The journal Sustainable Cities and Society has published our paper Fusing TensorFlow with building energy simulation for intelligent energy management in smart cities led by our awesome PhD student Jose. We have developed CitySim, a framework to study multi-agent reinforcement learning using state-of-the art machine learning tools (TensorFlow) integrated with urban energy simulation (CitySim).
Vázquez-Canteli, J., Ulyanin, S., Kämpf, J., and Nagy, Z. “Fusing TensorFlow with building energy simulation for intelligent energy management in smart cities” Sustainable Cities and Society, 2019
Read more about our research here.
- Simulation environment for intelligent energy management in smart cities.
- Fused urban energy simulator CitySim with machine learning library TensorFlow.
- Applied deep reinforcement learning controller in two case studies.
- Controllers first learn off-line from simple controller, then improve on-line.
Buildings account for 35% of the global final energy demand. Efficiency improvements and advanced control strategies have a significant impact in the reduction of energy costs and CO2 emissions. Building energy simulation is widely used to help planners, contractors, and building owners analyse diverse options regarding the planning and management of energy consumption in buildings. Furthermore, recent advances in data processing and computing have led to the development of sophisticated machine learning algorithms that can learn from large datasets, e.g., sensor data from buildings, and use them to develop building-specific adaptive and automatic energy controllers. Control algorithms, such as deep reinforcement learning can tune themselves, are model-free, and economical to implement. In this paper, we introduce an integrated simulation environment that combines CitySim, a fast building energy simulator, and TensorFlow, a platform for efficient implementation of advanced machine learning algorithms. The integration is achieved via Keras—an API for TensorFlow—and a set of text and csv files for data transfer between the applications.
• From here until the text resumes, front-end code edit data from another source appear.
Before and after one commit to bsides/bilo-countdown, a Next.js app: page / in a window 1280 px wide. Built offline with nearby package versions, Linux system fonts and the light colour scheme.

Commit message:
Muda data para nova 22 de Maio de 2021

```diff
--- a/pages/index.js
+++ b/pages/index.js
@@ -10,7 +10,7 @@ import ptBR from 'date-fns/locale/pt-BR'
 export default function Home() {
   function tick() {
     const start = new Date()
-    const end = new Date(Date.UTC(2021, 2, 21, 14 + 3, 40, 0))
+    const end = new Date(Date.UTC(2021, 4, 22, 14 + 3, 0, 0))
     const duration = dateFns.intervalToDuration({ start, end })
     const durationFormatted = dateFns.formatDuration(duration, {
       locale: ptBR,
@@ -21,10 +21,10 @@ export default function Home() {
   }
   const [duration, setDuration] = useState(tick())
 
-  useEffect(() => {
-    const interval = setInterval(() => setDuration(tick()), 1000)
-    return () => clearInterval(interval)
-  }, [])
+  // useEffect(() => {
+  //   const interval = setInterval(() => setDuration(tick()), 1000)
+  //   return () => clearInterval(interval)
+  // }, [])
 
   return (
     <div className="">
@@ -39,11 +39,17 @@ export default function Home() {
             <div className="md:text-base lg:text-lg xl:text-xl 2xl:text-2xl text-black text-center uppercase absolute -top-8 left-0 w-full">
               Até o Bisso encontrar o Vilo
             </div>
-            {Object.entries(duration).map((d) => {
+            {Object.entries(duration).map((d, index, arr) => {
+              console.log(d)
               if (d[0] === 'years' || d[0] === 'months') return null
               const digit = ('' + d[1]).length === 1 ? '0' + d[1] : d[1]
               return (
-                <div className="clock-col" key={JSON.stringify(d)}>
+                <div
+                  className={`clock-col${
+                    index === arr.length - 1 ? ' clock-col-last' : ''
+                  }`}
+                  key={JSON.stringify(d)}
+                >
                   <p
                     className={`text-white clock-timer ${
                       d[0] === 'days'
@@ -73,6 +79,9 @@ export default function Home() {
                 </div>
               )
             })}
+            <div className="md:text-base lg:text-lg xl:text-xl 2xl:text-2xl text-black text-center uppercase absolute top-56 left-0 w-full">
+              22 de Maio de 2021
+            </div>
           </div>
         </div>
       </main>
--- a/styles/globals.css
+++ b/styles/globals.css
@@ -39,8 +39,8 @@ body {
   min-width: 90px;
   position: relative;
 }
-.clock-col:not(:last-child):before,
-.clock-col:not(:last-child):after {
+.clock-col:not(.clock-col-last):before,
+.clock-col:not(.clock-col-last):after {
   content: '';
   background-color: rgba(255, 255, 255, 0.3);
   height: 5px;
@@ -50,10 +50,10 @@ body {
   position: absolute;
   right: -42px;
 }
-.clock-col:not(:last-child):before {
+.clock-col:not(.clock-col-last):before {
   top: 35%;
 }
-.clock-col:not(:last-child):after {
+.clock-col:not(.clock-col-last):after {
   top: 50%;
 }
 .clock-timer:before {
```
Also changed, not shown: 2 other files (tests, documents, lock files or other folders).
This new environment will allow researchers to investigate novel learning control algorithms, and demonstrate their robustness and potential for diverse applications in the built environment. We present two case studies for energy savings and demand response, respectively.